Write out the data once more, exactly as it reads.

(RECORD EXTRACTS)
********

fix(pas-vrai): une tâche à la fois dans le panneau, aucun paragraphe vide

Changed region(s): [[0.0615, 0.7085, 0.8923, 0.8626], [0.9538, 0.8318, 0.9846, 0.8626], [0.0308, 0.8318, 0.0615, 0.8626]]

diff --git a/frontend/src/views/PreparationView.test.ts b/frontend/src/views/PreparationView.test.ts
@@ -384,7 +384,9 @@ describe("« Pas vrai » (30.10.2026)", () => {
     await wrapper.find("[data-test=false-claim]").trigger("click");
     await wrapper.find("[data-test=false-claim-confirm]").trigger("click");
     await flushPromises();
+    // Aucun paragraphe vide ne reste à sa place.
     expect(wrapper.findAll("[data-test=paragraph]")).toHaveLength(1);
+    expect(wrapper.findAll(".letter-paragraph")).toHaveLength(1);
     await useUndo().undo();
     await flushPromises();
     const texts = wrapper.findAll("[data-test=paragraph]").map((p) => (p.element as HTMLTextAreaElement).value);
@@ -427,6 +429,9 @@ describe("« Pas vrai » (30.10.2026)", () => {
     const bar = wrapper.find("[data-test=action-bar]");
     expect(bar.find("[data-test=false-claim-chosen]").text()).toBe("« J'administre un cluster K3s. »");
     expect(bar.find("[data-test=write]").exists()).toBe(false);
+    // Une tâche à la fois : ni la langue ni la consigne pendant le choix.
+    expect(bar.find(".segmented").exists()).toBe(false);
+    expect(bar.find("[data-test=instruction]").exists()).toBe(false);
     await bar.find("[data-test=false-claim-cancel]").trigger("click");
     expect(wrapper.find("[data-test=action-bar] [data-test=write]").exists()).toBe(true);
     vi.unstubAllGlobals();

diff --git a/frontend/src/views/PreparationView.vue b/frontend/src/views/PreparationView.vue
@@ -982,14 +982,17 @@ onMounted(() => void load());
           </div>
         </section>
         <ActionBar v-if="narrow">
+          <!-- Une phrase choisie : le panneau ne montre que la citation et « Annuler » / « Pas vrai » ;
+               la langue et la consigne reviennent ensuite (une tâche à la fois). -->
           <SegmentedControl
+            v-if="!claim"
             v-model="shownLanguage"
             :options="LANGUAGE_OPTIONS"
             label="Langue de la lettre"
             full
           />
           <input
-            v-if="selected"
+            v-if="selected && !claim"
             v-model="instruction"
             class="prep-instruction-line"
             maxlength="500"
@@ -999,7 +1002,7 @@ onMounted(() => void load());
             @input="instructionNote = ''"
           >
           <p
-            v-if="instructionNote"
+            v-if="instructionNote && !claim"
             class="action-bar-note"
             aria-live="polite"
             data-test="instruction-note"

********

(ANSWER BELOW)
fix(pas-vrai): une tâche à la fois dans le panneau, aucun paragraphe vide

Changed region(s): [[0.0615, 0.7085, 0.8923, 0.8626], [0.9538, 0.8318, 0.9846, 0.8626], [0.0308, 0.8318, 0.0615, 0.8626]]

diff --git a/frontend/src/views/PreparationView.test.ts b/frontend/src/views/PreparationView.test.ts
@@ -384,7 +384,9 @@ describe("« Pas vrai » (30.10.2026)", () => {
     await wrapper.find("[data-test=false-claim]").trigger("click");
     await wrapper.find("[data-test=false-claim-confirm]").trigger("click");
     await flushPromises();
+    // Aucun paragraphe vide ne reste à sa place.
     expect(wrapper.findAll("[data-test=paragraph]")).toHaveLength(1);
+    expect(wrapper.findAll(".letter-paragraph")).toHaveLength(1);
     await useUndo().undo();
     await flushPromises();
     const texts = wrapper.findAll("[data-test=paragraph]").map((p) => (p.element as HTMLTextAreaElement).value);
@@ -427,6 +429,9 @@ describe("« Pas vrai » (30.10.2026)", () => {
     const bar = wrapper.find("[data-test=action-bar]");
     expect(bar.find("[data-test=false-claim-chosen]").text()).toBe("« J'administre un cluster K3s. »");
     expect(bar.find("[data-test=write]").exists()).toBe(false);
+    // Une tâche à la fois : ni la langue ni la consigne pendant le choix.
+    expect(bar.find(".segmented").exists()).toBe(false);
+    expect(bar.find("[data-test=instruction]").exists()).toBe(false);
     await bar.find("[data-test=false-claim-cancel]").trigger("click");
     expect(wrapper.find("[data-test=action-bar] [data-test=write]").exists()).toBe(true);
     vi.unstubAllGlobals();

diff --git a/frontend/src/views/PreparationView.vue b/frontend/src/views/PreparationView.vue
@@ -982,14 +982,17 @@ onMounted(() => void load());
           </div>
         </section>
         <ActionBar v-if="narrow">
+          <!-- Une phrase choisie : le panneau ne montre que la citation et « Annuler » / « Pas vrai » ;
+               la langue et la consigne reviennent ensuite (une tâche à la fois). -->
           <SegmentedControl
+            v-if="!claim"
             v-model="shownLanguage"
             :options="LANGUAGE_OPTIONS"
             label="Langue de la lettre"
             full
           />
           <input
-            v-if="selected"
+            v-if="selected && !claim"
             v-model="instruction"
             class="prep-instruction-line"
             maxlength="500"
@@ -999,7 +1002,7 @@ onMounted(() => void load());
             @input="instructionNote = ''"
           >
           <p
-            v-if="instructionNote"
+            v-if="instructionNote && !claim"
             class="action-bar-note"
             aria-live="polite"
             data-test="instruction-note"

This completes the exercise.